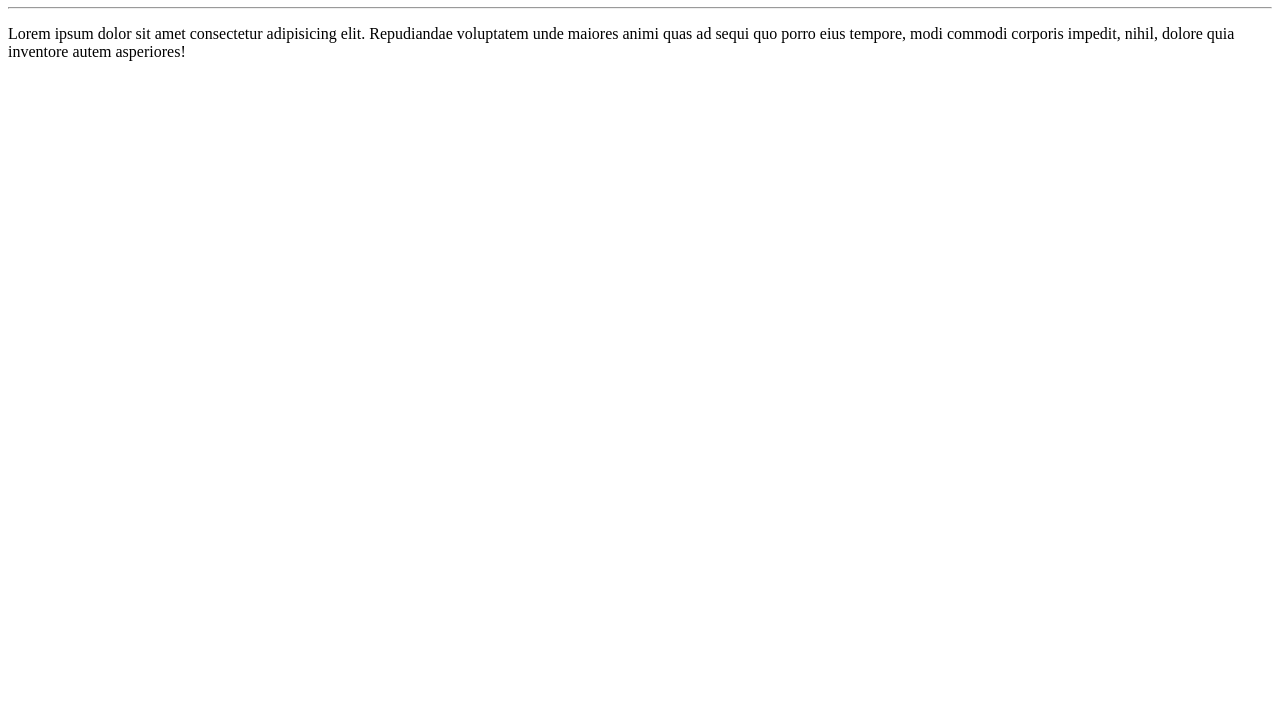
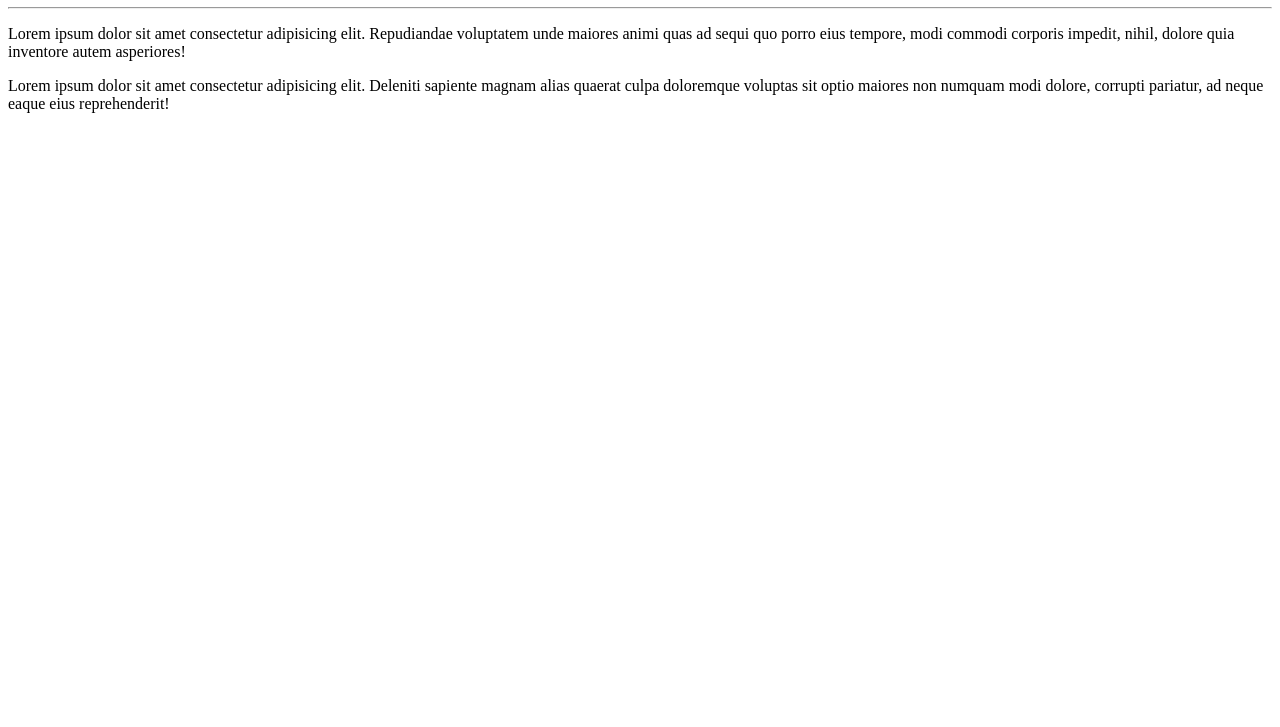
Before and after one commit to michellemoura-prog/Ola-Mundo, a plain HTML site: page site-exemplo/index.html in a window 1280 px wide. Shown: the part 73-800 px from the top of the page. Drawn offline with Linux system fonts and the light colour scheme.

Commit message:
Adicionei um parágrafo

```diff
--- a/site-exemplo/index.html
+++ b/site-exemplo/index.html
@@ -10,5 +10,6 @@
    <h1>Olá, Mundo!</h1>
    <hr>
    <p>Lorem ipsum dolor sit amet consectetur adipisicing elit. Repudiandae voluptatem unde maiores animi quas ad sequi quo porro eius tempore, modi commodi corporis impedit, nihil, dolore quia inventore autem asperiores!</p>
+   <p>Lorem ipsum dolor sit amet consectetur adipisicing elit. Deleniti sapiente magnam alias quaerat culpa doloremque voluptas sit optio maiores non numquam modi dolore, corrupti pariatur, ad neque eaque eius reprehenderit!</p>
 </body>
 </html>
```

━━━━━━━━━━━━━━━━━━━━━━━━━━━━━━

What you have to do ▸ Exactly as written, reproduce all of the entries while dropping the pictures.

Response area ▸
Before and after one commit to michellemoura-prog/Ola-Mundo, a plain HTML site: page site-exemplo/index.html in a window 1280 px wide. Shown: the part 73-800 px from the top of the page. Drawn offline with Linux system fonts and the light colour scheme.

Commit message:
Adicionei um parágrafo

```diff
--- a/site-exemplo/index.html
+++ b/site-exemplo/index.html
@@ -10,5 +10,6 @@
    <h1>Olá, Mundo!</h1>
    <hr>
    <p>Lorem ipsum dolor sit amet consectetur adipisicing elit. Repudiandae voluptatem unde maiores animi quas ad sequi quo porro eius tempore, modi commodi corporis impedit, nihil, dolore quia inventore autem asperiores!</p>
+   <p>Lorem ipsum dolor sit amet consectetur adipisicing elit. Deleniti sapiente magnam alias quaerat culpa doloremque voluptas sit optio maiores non numquam modi dolore, corrupti pariatur, ad neque eaque eius reprehenderit!</p>
 </body>
 </html>
```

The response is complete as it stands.